Bhopal: At the height of the media hysteria over the emergence of coronavirus infections at the Nizamuddin centre of the Tablighi Jamaat in Delhi, the wrestler-turned-BJP politician Babita Phogat took to Twitter to call the Jamaatis ‘ignorant pigs’ (jaahil suar). But when a young Muslim man in Jabalpur used the same term – suar – for the dozen or so activists of the Rashtriya Swayamsevak Sangh who had contracted COVID-19 at the RSS office in the city, he ended up in jail with the police slapping serious charges of promoting religious hatred on him.
On July 20, the Jabalpur police booked Ziya-ul-Haq – a 23-year-old resident of Mansurabad Gohalpur of Jabalpur district and final year student of B. Pharm. at the Rani Durgavati Vishwavidyalaya – under section 295 (A) (‘Deliberate and malicious acts, intended to outrage religious feelings of any class by insulting its religion or religious beliefs’) and 505 (‘Statements conducing to public mischief’) of the Indian Penal Code and immediately arrested him.
The reason: a Facebook post the previous day where he called the RSS men pigs.
The RSS is the parent body of the Bharatiya Janata Party, now in power in Madhya Pradesh, and of course at the Centre.
Hours after the news of 12 RSS men testing positive for the coronavirus at the Jabalpur Sangh office broke on July 19, Ziya-ul-Haq took a dig at organisation on the Facebook page of ‘NSUI Group Jabalpur VVV’. NSUI is the student wing of the Congress party.
Sharing a screenshot of the news from a local TV News channel, he wrote ‘Aaj hamare shahar me 12 suar corona sankaramit paye gai.

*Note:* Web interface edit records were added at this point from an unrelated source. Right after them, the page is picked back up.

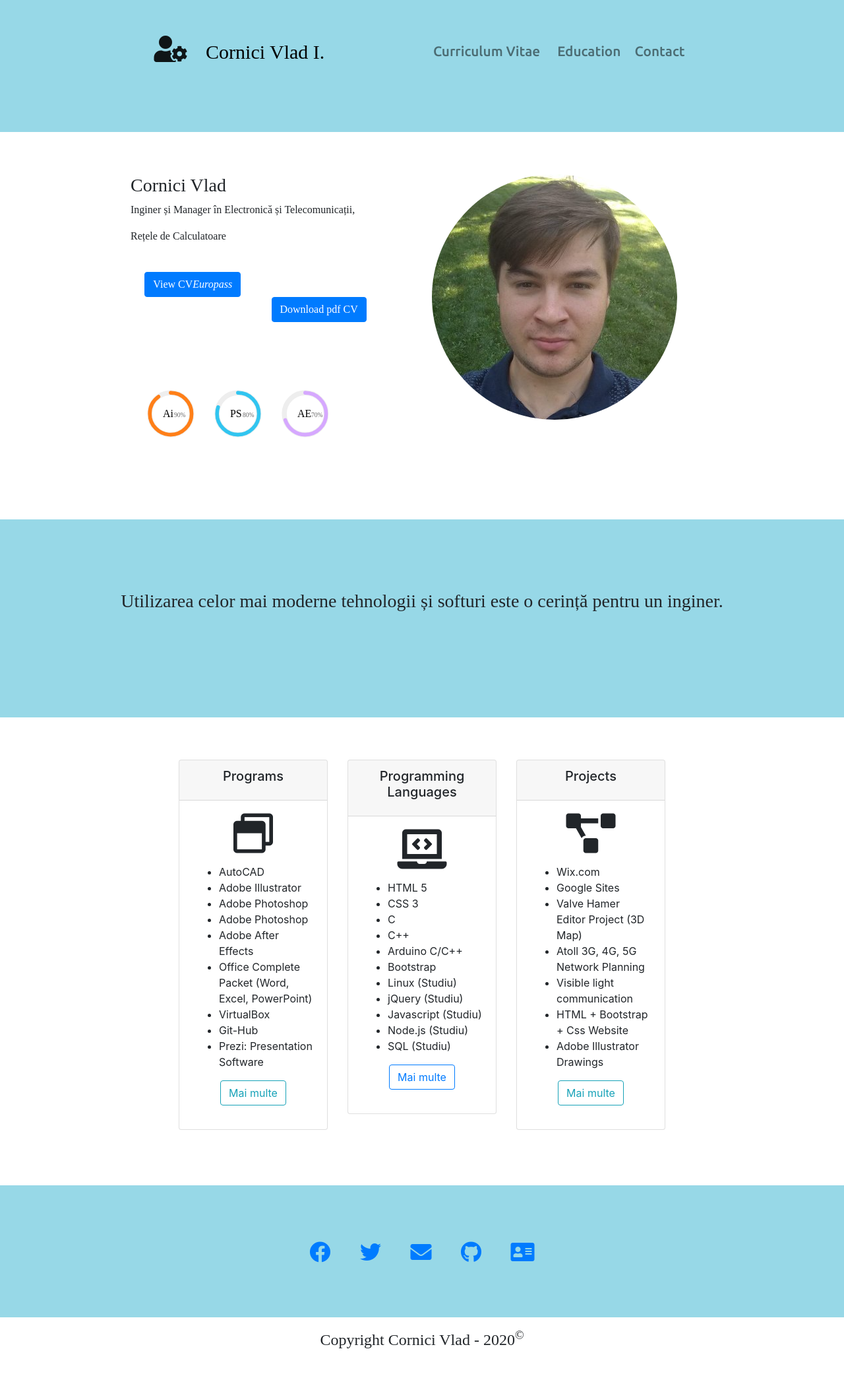
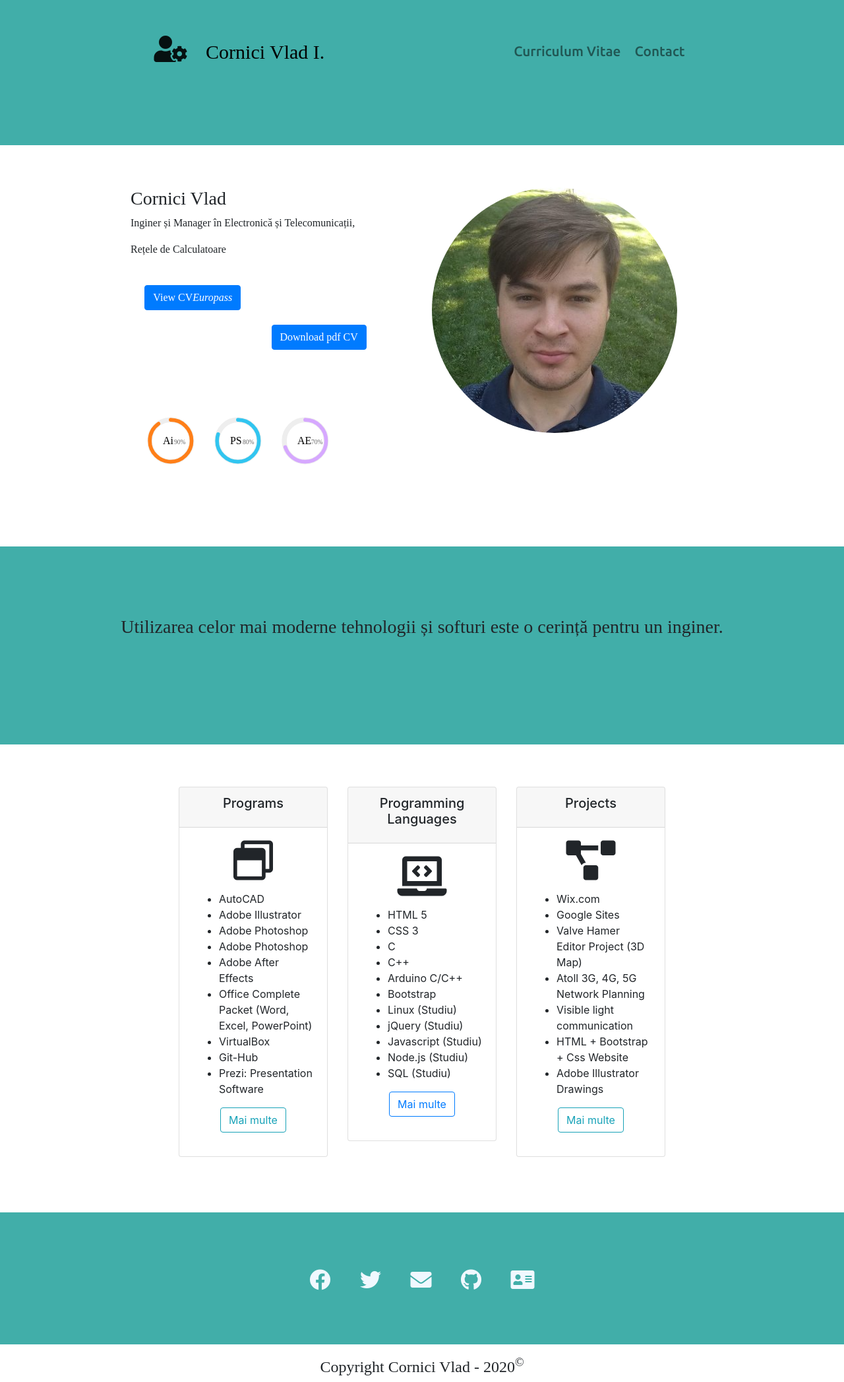
Before and after one commit to vladik9/cornici-vlad-webpage, a plain HTML site: page CV.html in a window 1280 px wide. Shown: the whole page at 66% size. Before the commit the page ends 2053 px from the top, so only its background shows below. Drawn offline with nearby package versions, Linux system fonts and the light colour scheme; a web font is replaced by a local one.

Commit message:
corected bugs whit space and padding

```diff
--- a/CV.html
+++ b/CV.html
@@ -51,9 +51,9 @@
             <nav class="navbar navbar-light  navbar-expand-lg ">
                 <!-- Image and text -->
                 <div class="padding-navbar">
-                    <a class="navbar-brand font-name" href="index.html">
-                        <i class="fas fa-user-cog fa-2x name-hover"></i>
-                        <span class="name name-hover ">Cornici Vlad I.</span>
+                    <a class="navbar-brand font-name " href="index.html">
+                        <i class="fas fa-user-cog fa-2x name-hover "></i>
+                        <span class="name name-hover">Cornici Vlad I.</span>
                     </a>
                 </div>
                 <!-- For colapsing mode of nav bar -->
@@ -61,14 +61,10 @@
                     aria-controls="navbarContent" aria-expanded="false" aria-label="Toggle navigation">
                     <span class="navbar-toggler-icon"></span>
                 </button>
-
                 <div class="collapse navbar-collapse links-fonts padding-navbar" id="navbarContent">
                     <ul class="navbar-nav ml-auto">
                         <li class="nav-item links-padding">
                             <a class="nav-link" id="nav-size" href="CV.html">Curriculum Vitae</a>
-                        </li>
-                        <li class="nav-item links-padding">
-                            <a class="nav-link" id="nav-size" href="#">Education</a>
                         </li>
                         <li class="nav-item links-padding-left">
                             <a class="nav-link" id="nav-size" href="#">Contact</a>
@@ -159,10 +155,10 @@
         </div>
     </section>
     <!-- Software Section -->
-    <section id="software-card">
-        <div class="container-fluid software-settings ">
+    <section id="software-card ">
+        <div class="container-fluid software-settings">
             <div class="container-info-size">
-                <div class="row">
+                <div class="row minus-margin">
                     <div class="col text-adjust-padding">
                         <h3 class="text-adjust-padding">Utilizarea celor mai moderne tehnologii și softuri este o
                             cerință
@@ -326,10 +322,6 @@
         </div>
     </section>
 
-
-
-
-
     <!-- Social Network Section -->
     <section id="social-contact-section">
         <div class="container ">
--- a/Css/Styles.css
+++ b/Css/Styles.css
@@ -3,19 +3,20 @@
 /* Clasic Css Properties */
 body {
   text-align: center;
+  margin: 0;
 }
 /* Navbar Setction  */
 #navbar-section {
   border: 10px;
   width: auto;
-  background-color: #97d8e7;
+  background-color: #41aea9;
 }
 .name-hover:hover {
   color: white;
 }
 .container-padding {
   padding: 0 17%;
-  height: 200px;
+  height: 220px;
 }
 .font-name {
   font-family: "Kurale", serif;
@@ -41,6 +42,9 @@ body {
 .padding-navbar {
   padding-top: 5%;
 }
+.name-padding {
+  padding-left: 2px;
+}
 
 /* Welcome Section */
 .image-size-career-steps {
@@ -52,8 +56,8 @@ body {
   font-family: "Sansita Swashed", cursive;
 }
 .text-adjust {
-  padding-right: 0px;
-  padding-left: 45px;
+  padding-right: 5%;
+  padding-left: 5%;
 }
 .button-margins {
   margin: 90px auto 50px;
@@ -74,7 +78,7 @@ body {
 }
 /* Social Network Section */
 #social-contact-section {
-  background-color: #97d8e7;
+  background-color: #41aea9;
   height: 200px;
 }
 .social-contact-class {
@@ -86,6 +90,7 @@ body {
 }
 .social-icons {
   padding: 30px 20px;
+  color: aliceblue;
 }
 /* Footer Section  */
 .foter-class {
@@ -112,7 +117,7 @@ body {
   margin: 10% 0 0 5%;
 }
 .button-margins-cv2 {
-  margin: 0 0 10% 50%;
+  margin: 5% 0 10% 50%;
 }
 /* Softwer Section */
 .row-settings {
@@ -130,12 +135,15 @@ body {
   padding-top: 4%;
   font-family: "Sumana", serif;
 }
+.minus-margin {
+  margin: 0;
+}
 
 /* Professional Information  */
 
 .container-info-size {
   padding-bottom: 50px;
-  background-color: #97d8e7;
+  background-color: #41aea9;
   height: 300px;
   margin: 0;
 }
```
Also changed, not shown: index.html (+5 -8 lines).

Bund karo in suaro ka karyalay pure desh me Corona phaila rahe hai’ (12 pigs have tested corona positive in our city today. Close the offices of these pigs, they are spreading corona across the country).
Angered by the Facebook post, RSS activists and members of the right-wing Hindu Dharm Sena, reported the matter to the Jabalpur Cantonment police station the following day.
Based on the complaint of Neeraj Rajput, state vice president, Hindu Dharm Sena, who also described himself as an RSS worker, the Jabalpur police registered a case against Ziya-ul-Haq for insulting the religious beliefs of a group.
The complainant in the FIR alleged that Haq made “indecent”, “shameful”, and “intolerable” statements against RSS members. He went on to emphasise that such statements against a “nationalist organisation” by a “Muslim youth” can jeopardise social harmony. “The RSS is a patriotic and social work organisation, and has crores of members in this country. The Muslim man’s indecent reference to such an organisation can endanger social harmony. The abusive reference made by the man has hurt my feelings of nationalist and social service,” the complainant said in the FIR. He warned the police to take immediate legal action against the “Muslim youth” and arrest him, failing which, he said, “an angry protest movement will be organised”.
Interestingly, even though Rajput’s allegation is that the “Muslim youth” has maligned the image of the RSS and its members, the police have registered a case under section 295 (a) of the IPC – of deliberately insulting the religion or religious beliefs of a group.
Confirming these sections, town inspector of Jabalpur Cantonment Police Station Vijay Tiwari said, “He has been booked under sections 295 (A) and 505 of the IPC for making derogatory remarks against the RSS and sent to jail.”
When asked why Ziya-ul-Haq has been booked for insulting religious beliefs when the allegation is that of defamation, Tiwari disconnected the call. Likewise, when the same question was put to the superintendent of police, Jabalpur, Siddharth Bahuguna, he refused to make any comment and advised The Wire to speak to his subordinates.
Justifying the police action, however, Sanjeev Uikey, ASP, Jabalpur said, “Indeed the RSS is not a religious institution but if a Muslim youth calls the RSS and its workers ‘suar‘ and it offends them and they demand action, the police have to book the youth for insulting religious beliefs. Now, the matter is before the court.”
Interestingly, when Ziya-ul-Haq’s advocate, Vikash Rathour, filed for bail before the Jabalpur judicial magistrate first class court on July 21, the court denied bail claiming the crime to be serious and sent him to police custody till July 24.
Madhya Pradesh high court advocate Nayeem Khan, who is now defending Ziya-ul-Haq, said the matter at best pertained to defamation and not hurting anyone’s religious beliefs. “The previous advocate did not defend the case properly. Hence, the case will fall flat in the next hearing which is on July 24,” he said.